• Assigned task
Skip the images and repeat every entry word for word.

[Change detection outputs]
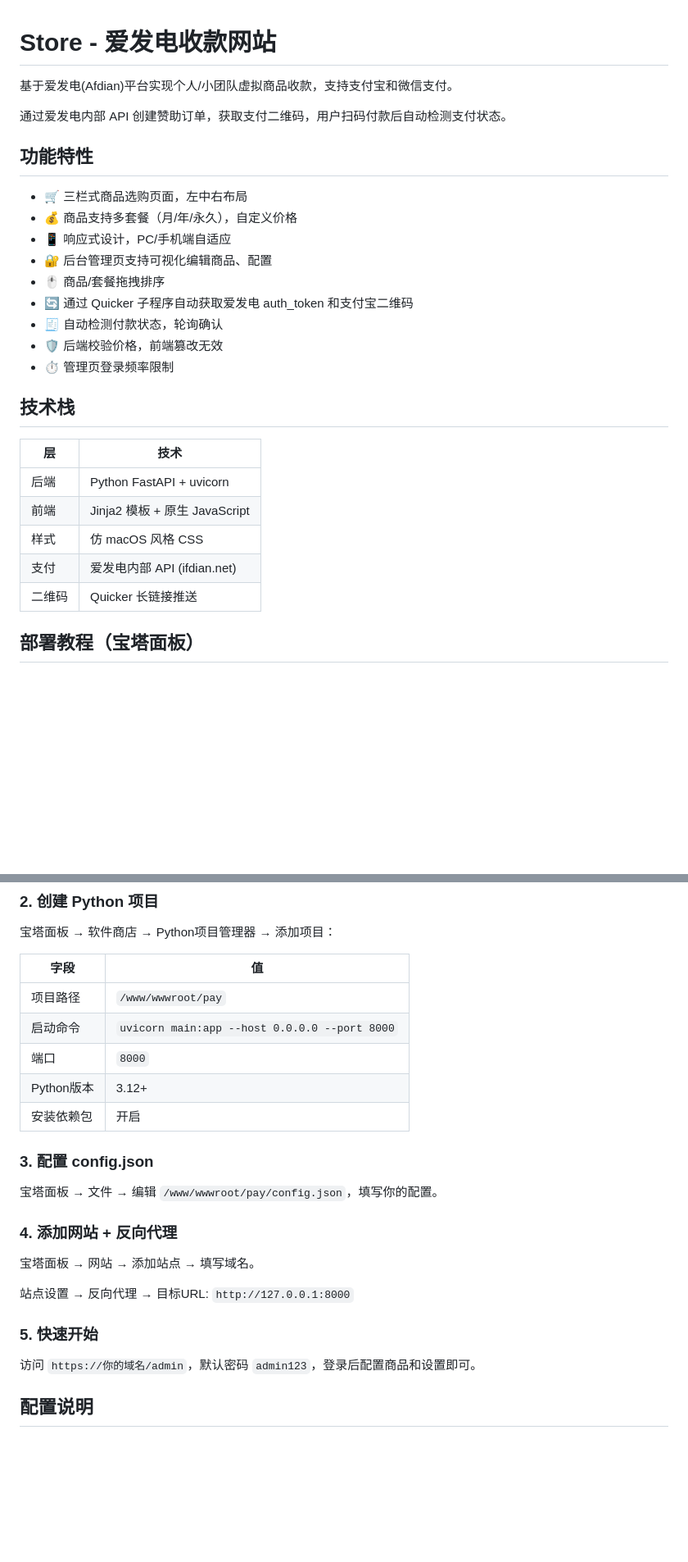
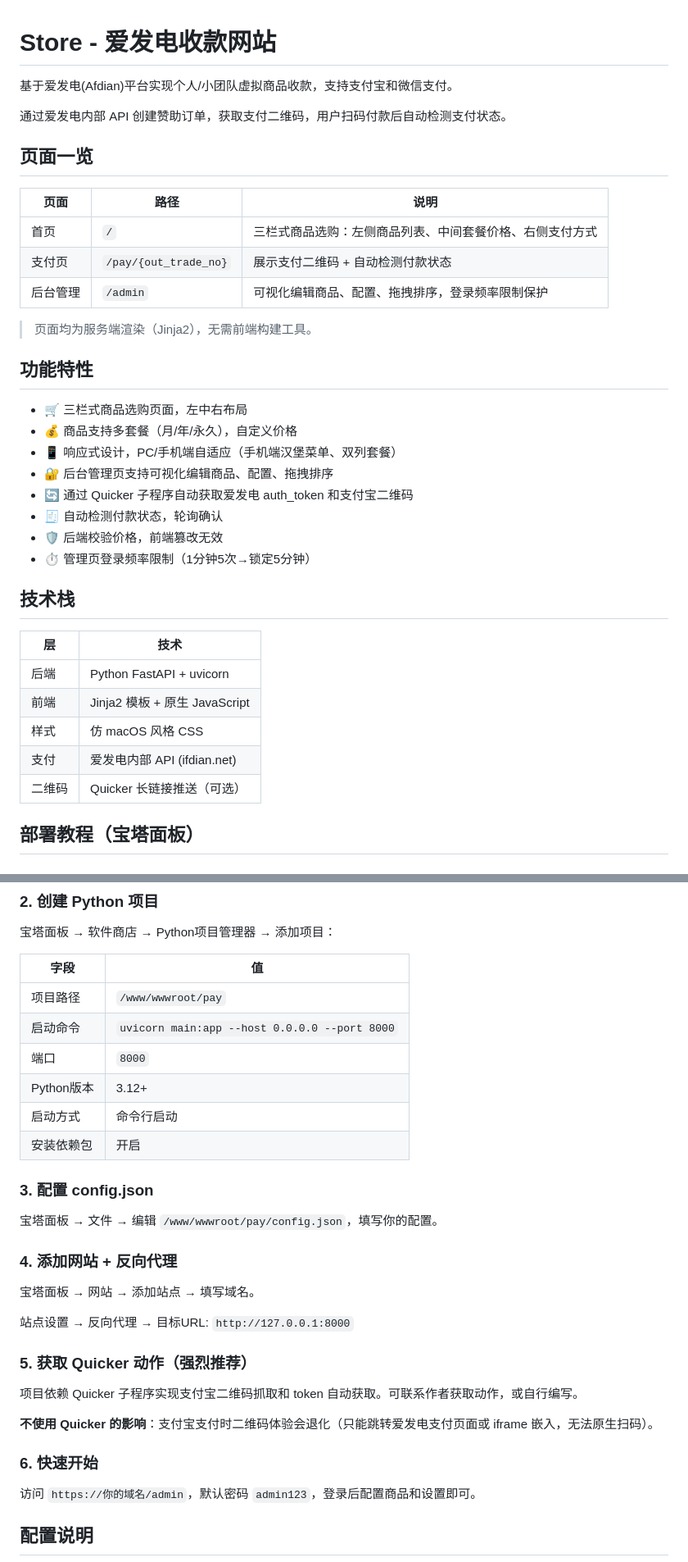
Before and after one commit to Arduey/store, a Markdown page: README.md, 2 parts joined by grey strips. Shown at 82% size. Drawn GitHub-style; blank space fills up the shorter version.

```diff
--- a/README.md
+++ b/README.md
@@ -4,17 +4,26 @@
 
 通过爱发电内部 API 创建赞助订单，获取支付二维码，用户扫码付款后自动检测支付状态。
 
+## 页面一览
+
+| 页面 | 路径 | 说明 |
+|------|------|------|
+| 首页 | `/` | 三栏式商品选购：左侧商品列表、中间套餐价格、右侧支付方式 |
+| 支付页 | `/pay/{out_trade_no}` | 展示支付二维码 + 自动检测付款状态 |
+| 后台管理 | `/admin` | 可视化编辑商品、配置、拖拽排序，登录频率限制保护 |
+
+> 页面均为服务端渲染（Jinja2），无需前端构建工具。
+
 ## 功能特性
 
 - 🛒 三栏式商品选购页面，左中右布局
 - 💰 商品支持多套餐（月/年/永久），自定义价格
-- 📱 响应式设计，PC/手机端自适应
-- 🔐 后台管理页支持可视化编辑商品、配置
-- 🖱️ 商品/套餐拖拽排序
+- 📱 响应式设计，PC/手机端自适应（手机端汉堡菜单、双列套餐）
+- 🔐 后台管理页支持可视化编辑商品、配置、拖拽排序
 - 🔄 通过 Quicker 子程序自动获取爱发电 auth_token 和支付宝二维码
 - 🧾 自动检测付款状态，轮询确认
 - 🛡️ 后端校验价格，前端篡改无效
-- ⏱️ 管理页登录频率限制
+- ⏱️ 管理页登录频率限制（1分钟5次→锁定5分钟）
 
 ## 技术栈
 
@@ -24,7 +33,7 @@
 | 前端 | Jinja2 模板 + 原生 JavaScript |
 | 样式 | 仿 macOS 风格 CSS |
 | 支付 | 爱发电内部 API (ifdian.net) |
-| 二维码 | Quicker 长链接推送 |
+| 二维码 | Quicker 长链接推送（可选） |
 
 ## 部署教程（宝塔面板）
 
@@ -48,6 +57,7 @@
 | 启动命令 | `uvicorn main:app --host 0.0.0.0 --port 8000` |
 | 端口 | `8000` |
 | Python版本 | 3.12+ |
+| 启动方式 | 命令行启动 |
 | 安装依赖包 | 开启 |
 
 ### 3. 配置 config.json
@@ -60,7 +70,13 @@
 
 站点设置 → 反向代理 → 目标URL: `http://127.0.0.1:8000`
 
-### 5. 快速开始
+### 5. 获取 Quicker 动作（强烈推荐）
+
+项目依赖 Quicker 子程序实现支付宝二维码抓取和 token 自动获取。可联系作者获取动作，或自行编写。
+
+**不使用 Quicker 的影响**：支付宝支付时二维码体验会退化（只能跳转爱发电支付页面或 iframe 嵌入，无法原生扫码）。
+
+### 6. 快速开始
 
 访问 `https://你的域名/admin`，默认密码 `admin123`，登录后配置商品和设置即可。
 
```
Also changed, not shown: other parts of README.md (+19 -13 lines).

• Answer for this exercise
Before and after one commit to Arduey/store, a Markdown page: README.md, 2 parts joined by grey strips. Shown at 82% size. Drawn GitHub-style; blank space fills up the shorter version.

```diff
--- a/README.md
+++ b/README.md
@@ -4,17 +4,26 @@
 
 通过爱发电内部 API 创建赞助订单，获取支付二维码，用户扫码付款后自动检测支付状态。
 
+## 页面一览
+
+| 页面 | 路径 | 说明 |
+|------|------|------|
+| 首页 | `/` | 三栏式商品选购：左侧商品列表、中间套餐价格、右侧支付方式 |
+| 支付页 | `/pay/{out_trade_no}` | 展示支付二维码 + 自动检测付款状态 |
+| 后台管理 | `/admin` | 可视化编辑商品、配置、拖拽排序，登录频率限制保护 |
+
+> 页面均为服务端渲染（Jinja2），无需前端构建工具。
+
 ## 功能特性
 
 - 🛒 三栏式商品选购页面，左中右布局
 - 💰 商品支持多套餐（月/年/永久），自定义价格
-- 📱 响应式设计，PC/手机端自适应
-- 🔐 后台管理页支持可视化编辑商品、配置
-- 🖱️ 商品/套餐拖拽排序
+- 📱 响应式设计，PC/手机端自适应（手机端汉堡菜单、双列套餐）
+- 🔐 后台管理页支持可视化编辑商品、配置、拖拽排序
 - 🔄 通过 Quicker 子程序自动获取爱发电 auth_token 和支付宝二维码
 - 🧾 自动检测付款状态，轮询确认
 - 🛡️ 后端校验价格，前端篡改无效
-- ⏱️ 管理页登录频率限制
+- ⏱️ 管理页登录频率限制（1分钟5次→锁定5分钟）
 
 ## 技术栈
 
@@ -24,7 +33,7 @@
 | 前端 | Jinja2 模板 + 原生 JavaScript |
 | 样式 | 仿 macOS 风格 CSS |
 | 支付 | 爱发电内部 API (ifdian.net) |
-| 二维码 | Quicker 长链接推送 |
+| 二维码 | Quicker 长链接推送（可选） |
 
 ## 部署教程（宝塔面板）
 
@@ -48,6 +57,7 @@
 | 启动命令 | `uvicorn main:app --host 0.0.0.0 --port 8000` |
 | 端口 | `8000` |
 | Python版本 | 3.12+ |
+| 启动方式 | 命令行启动 |
 | 安装依赖包 | 开启 |
 
 ### 3. 配置 config.json
@@ -60,7 +70,13 @@
 
 站点设置 → 反向代理 → 目标URL: `http://127.0.0.1:8000`
 
-### 5. 快速开始
+### 5. 获取 Quicker 动作（强烈推荐）
+
+项目依赖 Quicker 子程序实现支付宝二维码抓取和 token 自动获取。可联系作者获取动作，或自行编写。
+
+**不使用 Quicker 的影响**：支付宝支付时二维码体验会退化（只能跳转爱发电支付页面或 iframe 嵌入，无法原生扫码）。
+
+### 6. 快速开始
 
 访问 `https://你的域名/admin`，默认密码 `admin123`，登录后配置商品和设置即可。
 
```
Also changed, not shown: other parts of README.md (+19 -13 lines).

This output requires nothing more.